Hacad C1, Tanaka C1, Lucon M1, Milhomem S2, Hisano M1, Srougi M1, Bruschini H1

Research Type


Abstract Category

Pelvic Pain Syndromes / Sexual Dysfunction

Abstract 447
Pain Mediators and Interventions
Scientific Podium Short Oral Session 21
Thursday 5th September 2019
14:52 - 15:00
Hall G1
Conservative Treatment Physiotherapy Painful Bladder Syndrome/Interstitial Cystitis (IC) Pain, Pelvic/Perineal
1.University of Sao Paulo, 2.University os Sao Paulo

Claudia Rosenblatt Hacad
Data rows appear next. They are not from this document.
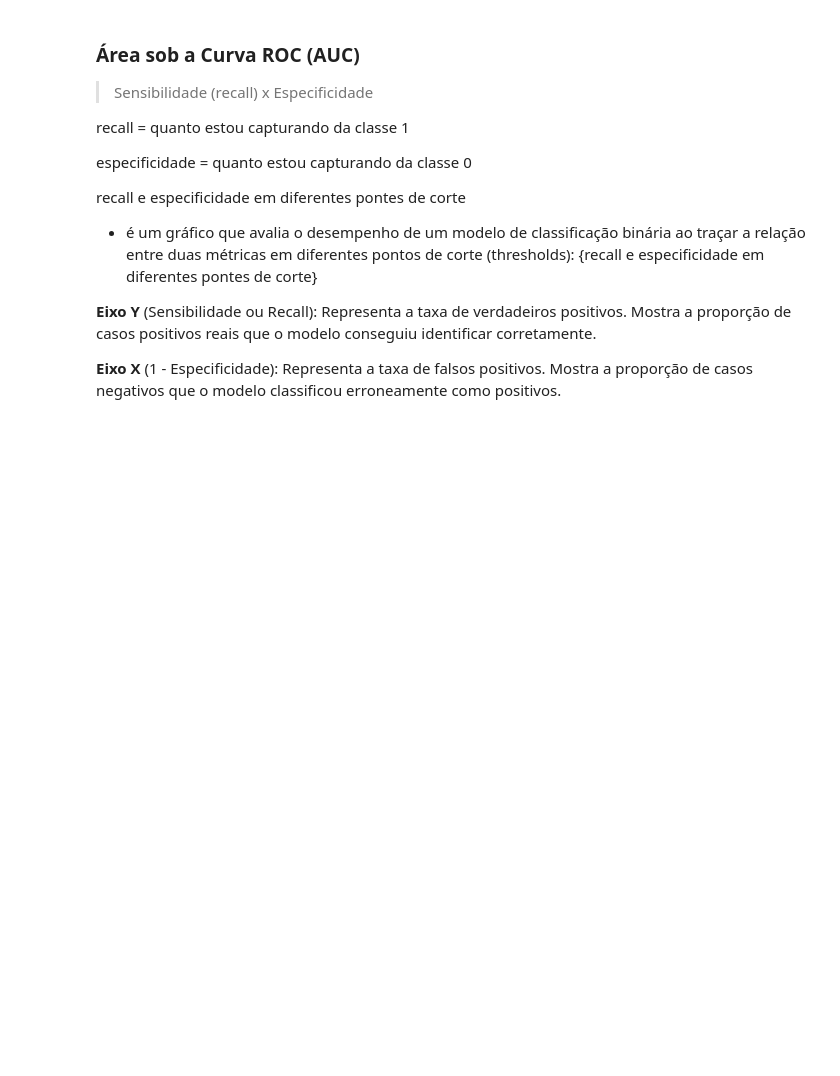
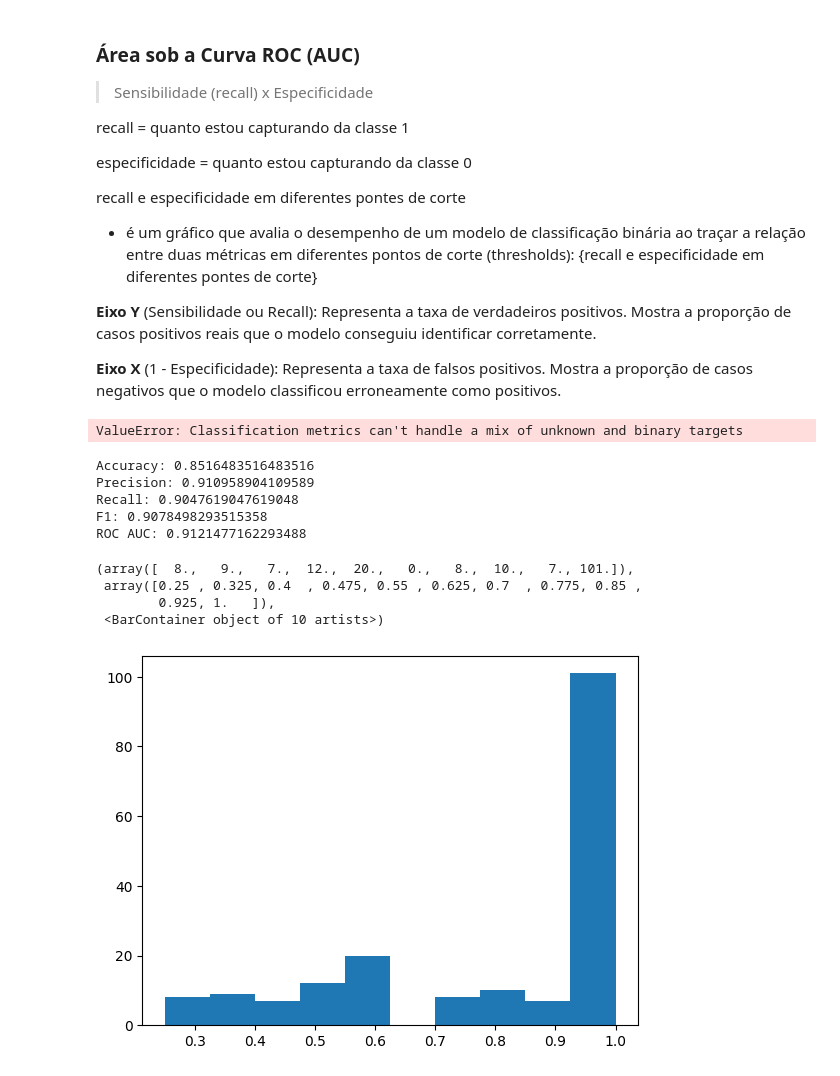
Before and after one commit to IvinaMoura/EntendendoAlgoritmos, a Jupyter notebook: metricas.ipynb, the cells around one changed output. Saved outputs shown, nothing was run; the diff lists cells and outputs as text; code cells hidden in the pictures; blank space fills up the shorter version.

Commit message:
att: finalização das metricas-faltou comparar com outros modelos

```diff
--- a/metricas.ipynb
+++ b/metricas.ipynb
@@ -86,7 +86,7 @@ print(arvore_predict)
  1 1 1 1 1 1 1 1 1 1 1 1 1 1 1 1 1 1 1 1 1 1 1 0 1 1 1 0 1 1 0 1 1 0 1 1 1
  1 1 1 1 1 1 1 1 1 1 1 1 1 1 1 1 0 1 0 0 1 1 1 1 1 1 1 0 0 1 0 0 0 1]
 # %%
-df_predict = df_analise[['pessoa feliz']]
+df_predict = df_analise[['pessoa feliz']].copy()
 df_predict['predict_arvore'] = arvore_predict
 
 
@@ -164,3 +169,40 @@ recall e especificidade em diferentes pontes de corte
 **Eixo Y** (Sensibilidade ou Recall): Representa a taxa de verdadeiros positivos. Mostra a proporção de casos positivos reais que o modelo conseguiu identificar corretamente.
 
 **Eixo X** (1 - Especificidade): Representa a taxa de falsos positivos. Mostra a proporção de casos negativos que o modelo classificou erroneamente como positivos.
+# %%
+from sklearn import metrics
+
+#acc_arvore = metrics.accuracy_score(df_predict['pessoa feliz'], df_predict['predict_arvore'])
+#print(acc_arvore)
+precisao_arvore = metrics.precision_score(df_predict['pessoa feliz'], df_predict['predict_arvore'])
+recall_arvore = metrics.recall_score(df_predict['pessoa feliz'], df_predict['predict_arvore'])
+roc = metrics.roc_curve(df_predict['pessoa feliz'], df_predict['proba_arvore'])
+# %% [output]
+ValueError: Classification metrics can't handle a mix of unknown and binary targets
+# %%
+from sklearn import metrics
+
+y_true = df_predict['pessoa feliz'].astype(int)
+y_pred = df_predict['predict_arvore'].astype(int)
+y_prob = df_predict['proba_arvore']
+
+print("Accuracy:", metrics.accuracy_score(y_true, y_pred))
+print("Precision:", metrics.precision_score(y_true, y_pred))
+print("Recall:", metrics.recall_score(y_true, y_pred))
+print("F1:", metrics.f1_score(y_true, y_pred))
+print("ROC AUC:", metrics.roc_auc_score(y_true, y_prob))
+# %% [output]
+Accuracy: 0.8516483516483516
+Precision: 0.910958904109589
+Recall: 0.9047619047619048
+F1: 0.9078498293515358
+ROC AUC: 0.9121477162293488
+# %%
+import matplotlib.pyplot as plt
+plt.hist(df_predict['proba_arvore'])
+# %% [output]
+(array([  8.,   9.,   7.,  12.,  20.,   0.,   8.,  10.,   7., 101.]),
+ array([0.25 , 0.325, 0.4  , 0.475, 0.55 , 0.625, 0.7  , 0.775, 0.85 ,
+        0.925, 1.   ]),
+ <BarContainer object of 10 artists>)
+[figure, added]
```
Also changed, not shown: parts of 1 cell of this notebook.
Hypothesis / aims of study
Physical therapy (PT) intervention, which include the use of biofeedback (BF) and the myofascial trigger point (MTP) release to promote pelvic floor muscles relaxation and pain relief, are conservative treatment for patients with Bladder Pain Syndrome (BPS). In addition, the use of transcutaneous electro neurostimulation (TENS) might be effective to decrease pain in active trigger points. Postural exercises (PE) can also lead to an improvement of pelvic mobility and stability. However, controlled studies are missing to analyze these effects on pain and urinary symptoms. Herein, our aim was to verify the effects of PT interventions on pain and urinary symptoms in women with BPS.
Study design, materials and methods
We conducted a parallel-randomized controlled trial on 24 female patients with the diagnosis of BPS according to NIH criteria. Specialized physiotherapists evaluated all women through story data, application of validated questionnaire of urinary symptoms (O´Leary), pain (VAS), sexual function (FSFI) and physical and electromyographic examination. After the assessment, patients were randomized 1:1:1, using a website (, i.e., 2 groups of treatment, consisted by 10 weekly sessions of BF plus MTP release and either TENS (EG group) or PE (PG group), and the control group (CG group), in who  treatment was delayed 3 months after the evaluation.
Twenty-two patients finished the treatment, mean age of 51.8 y.o. ± 10.9 (Table 1).  After treatment, patients from EG and PG groups referred a significant decrease of urinary symptoms (frequency, urgency and post voiding residual sensation) and urinary bothers, when compared to CG group. PG group showed a significant decrease (50%) of pain impact and the use of painkillers intake (caps/day) after treatment when compared to EG and CG. Groups EG and PG had a significant improvement of pain in perineal area compared to CG group. (Table 2).
Interpretation of results
In our study, there was a prevalence of pain and urinary symptoms and EG group and PG group had a significant improvement when compared to CG group. PG showed better results of pain impact, decrease of painkillers intake and perineal pain after treatment and these results may be related to the technique itself, particularly because postural exercises included pelvic floor relaxation, breathing exercises and pelvic mobility and not only with pelvic floor muscles alone.
Concluding message
Physical therapy intervention showed a significant improvement of pain and urinary symptoms in women with BPS compared to control group.  Longer follow up is necessary to assure persistence of improvement.
Figure 1 Table 1. Sample Characteristics (n=22)
Figure 2 Table 2. Pre and Post Treatment Results
Funding none Clinical Trial Yes Registration Number Plataforma Brasil - CAAE: 61595016.0.0000.0068 RCT Yes Subjects Human Ethics Committee Research Ethical Comitee of Hospital das Clinicas da Faculdade de Medicina - University of Sao Paulo Helsinki Yes Informed Consent Yes